FMCSA is accepting comments on the supplemental notice until July 18. Nearly 15,000 people have already commented and a significant majority oppose it.
OOIDA encourages its members to comment if they have not already done so.
“We unequivocally oppose any action that would make speed limiters mandatory,” OOIDA wrote in May. “Studies and research have proven that traffic is safer when all vehicles travel at the same relative speed. Limiting trucks to speeds below the flow of traffic increases interactions between vehicles and will lead to more accidents. Any effort to impose speed limiters will take more control away from drivers and penalize small businesses. »
Although the FMCSA’s additional notice has breathed new life into a potential speed-limiter warrant, the agency doesn’t seem to be in a rush. Speed limiter regulation remains in FMCSA’s long-term actions, and a second notice of proposed rulemaking is not expected until June 2023.
Other regulations on the regulatory agenda
The FMCSA is expected to issue a notice of proposed rulemaking regarding self-insurance in April.
The agency will propose changes to fees charged for processing new self-insurance applications and add new fees for ongoing monitoring of carrier compliance with self-insurance program requirements.
According to the agenda, the filing fee would go to the FMCSA licensing and insurance account while the monitoring fee is to be sent to the Treasury. The regulations would seek to ensure that the limited number of primarily large motor carriers that benefit from the program bear a commensurate cost of participating in the program.
Some of the other regulations on the FMCSA agenda would cover performance standards for automatic emergency braking systems, a revised ELD mandate to deter harassment, safety fitness procedures, financial accountability brokers and freight forwarders, automated driving systems, CDL testing and drug and alcohol clearing house.
A complete list of regulations from the U.S. Department of Transportation Regulatory Program is available here.
Also of note, the Environmental Protection Agency is projecting a final rule regarding air pollution control on new heavy-duty vehicles and their engines for December.
OOIDA argues that new technologies should not be mandatory. The Association says that once the equipment works properly and reduces costs, motor carriers will line up to buy the new trucks.

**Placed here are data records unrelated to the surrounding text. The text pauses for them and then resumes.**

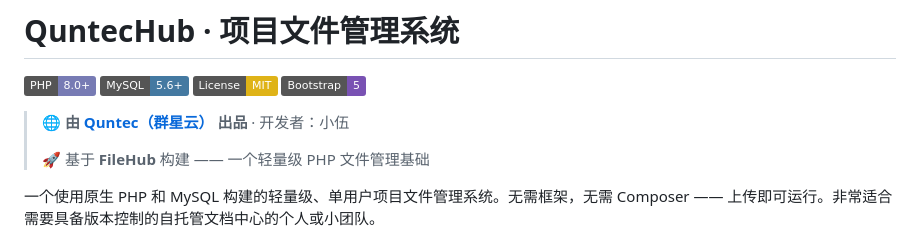
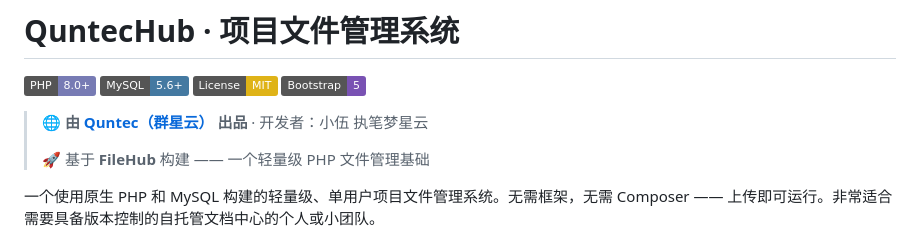
Before and after one commit to smallfive114514/QuntecHub-, a Markdown page: README.md, the part around the change. GitHub-like rendering; badges without logos.

```diff
--- a/README.md
+++ b/README.md
@@ -5,7 +5,7 @@
 [![License: MIT](https://img.shields.io/badge/License-MIT-yellow.svg)](LICENSE)
 [![Bootstrap 5](https://img.shields.io/badge/Bootstrap-5-7952B3?logo=bootstrap&logoColor=white)](https://getbootstrap.com/)
 
-> 🌐 **由 [Quntec（群星云）](https://cloud.quntec.cn) 出品** · 开发者：小伍
+> 🌐 **由 [Quntec（群星云）](https://cloud.quntec.cn) 出品** · 开发者：小伍  执笔梦星云
 >
 > 🚀 基于 **FileHub** 构建 —— 一个轻量级 PHP 文件管理基础
 
```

“All truckers believe in clean air, but the EPA should not use the consumer as a guinea pig,” OOIDA wrote in recent comments. “The technology used in heavy-duty trucks to reduce emissions must be affordable and reliable.” LL